HOME
The Info List - Attock





Attock
Attock
City
City
(Punjabi, Urdu: اٹک‬), formerly Campbellpore or Campbellpur (کیمبل پور‬) until 1978,[1] is a city located in northern part of Punjab province of Pakistan
Pakistan
near the capital of Islamabad
Islamabad
in the Panjistan region, and is the headquarters of Attock District. Attock
Attock
was founded in 1908 several miles southeast of the older city of Attock
Attock
Khurd,[2] which had been established by the Emperor Akbar
Akbar
in the 16th century,[3] and was initially named in honour of Sir Colin Campbell.[4] The city’s population was 18,84,000 in the 2017 census with contemporary estimates approaching 100,000.[5][6]

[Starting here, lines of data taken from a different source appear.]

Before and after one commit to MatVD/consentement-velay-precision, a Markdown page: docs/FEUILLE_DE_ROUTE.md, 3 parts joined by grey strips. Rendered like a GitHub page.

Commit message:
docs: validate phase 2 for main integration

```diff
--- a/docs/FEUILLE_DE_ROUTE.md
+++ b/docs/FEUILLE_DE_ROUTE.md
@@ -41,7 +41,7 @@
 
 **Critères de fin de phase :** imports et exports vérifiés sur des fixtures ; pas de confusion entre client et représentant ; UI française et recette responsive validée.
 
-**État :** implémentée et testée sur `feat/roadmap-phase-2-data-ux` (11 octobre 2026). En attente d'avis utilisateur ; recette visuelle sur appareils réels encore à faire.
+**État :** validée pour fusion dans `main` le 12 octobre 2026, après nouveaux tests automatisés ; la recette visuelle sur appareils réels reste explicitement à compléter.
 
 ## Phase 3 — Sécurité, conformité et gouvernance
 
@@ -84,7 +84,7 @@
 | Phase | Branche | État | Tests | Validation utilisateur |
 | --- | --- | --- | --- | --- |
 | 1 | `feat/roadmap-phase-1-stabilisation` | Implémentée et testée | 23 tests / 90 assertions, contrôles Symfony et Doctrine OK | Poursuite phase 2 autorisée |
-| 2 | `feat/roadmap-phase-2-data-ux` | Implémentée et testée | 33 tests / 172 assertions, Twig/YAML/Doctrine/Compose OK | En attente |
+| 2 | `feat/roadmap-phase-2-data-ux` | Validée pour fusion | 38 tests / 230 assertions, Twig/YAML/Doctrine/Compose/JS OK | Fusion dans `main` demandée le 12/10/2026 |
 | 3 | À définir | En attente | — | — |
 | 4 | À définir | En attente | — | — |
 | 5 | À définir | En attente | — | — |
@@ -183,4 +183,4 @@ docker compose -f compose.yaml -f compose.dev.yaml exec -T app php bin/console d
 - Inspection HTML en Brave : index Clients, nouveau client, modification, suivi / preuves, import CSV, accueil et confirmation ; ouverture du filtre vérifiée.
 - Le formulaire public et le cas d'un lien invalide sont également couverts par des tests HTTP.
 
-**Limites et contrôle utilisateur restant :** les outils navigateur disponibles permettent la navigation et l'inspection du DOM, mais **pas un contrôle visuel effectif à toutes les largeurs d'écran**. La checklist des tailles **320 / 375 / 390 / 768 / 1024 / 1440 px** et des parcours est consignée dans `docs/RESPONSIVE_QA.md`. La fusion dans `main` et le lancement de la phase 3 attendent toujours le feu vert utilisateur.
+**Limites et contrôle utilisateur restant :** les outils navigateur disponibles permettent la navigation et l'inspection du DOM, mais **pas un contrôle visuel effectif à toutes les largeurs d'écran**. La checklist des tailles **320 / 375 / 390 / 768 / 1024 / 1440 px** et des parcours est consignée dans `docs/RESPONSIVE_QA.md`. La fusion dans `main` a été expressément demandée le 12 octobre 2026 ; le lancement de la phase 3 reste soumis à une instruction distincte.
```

Contents

1 Etymology 2 History

2.1 Background 2.2 Founding 2.3 Modern

3 Geography 4 Education 5 See also 6 References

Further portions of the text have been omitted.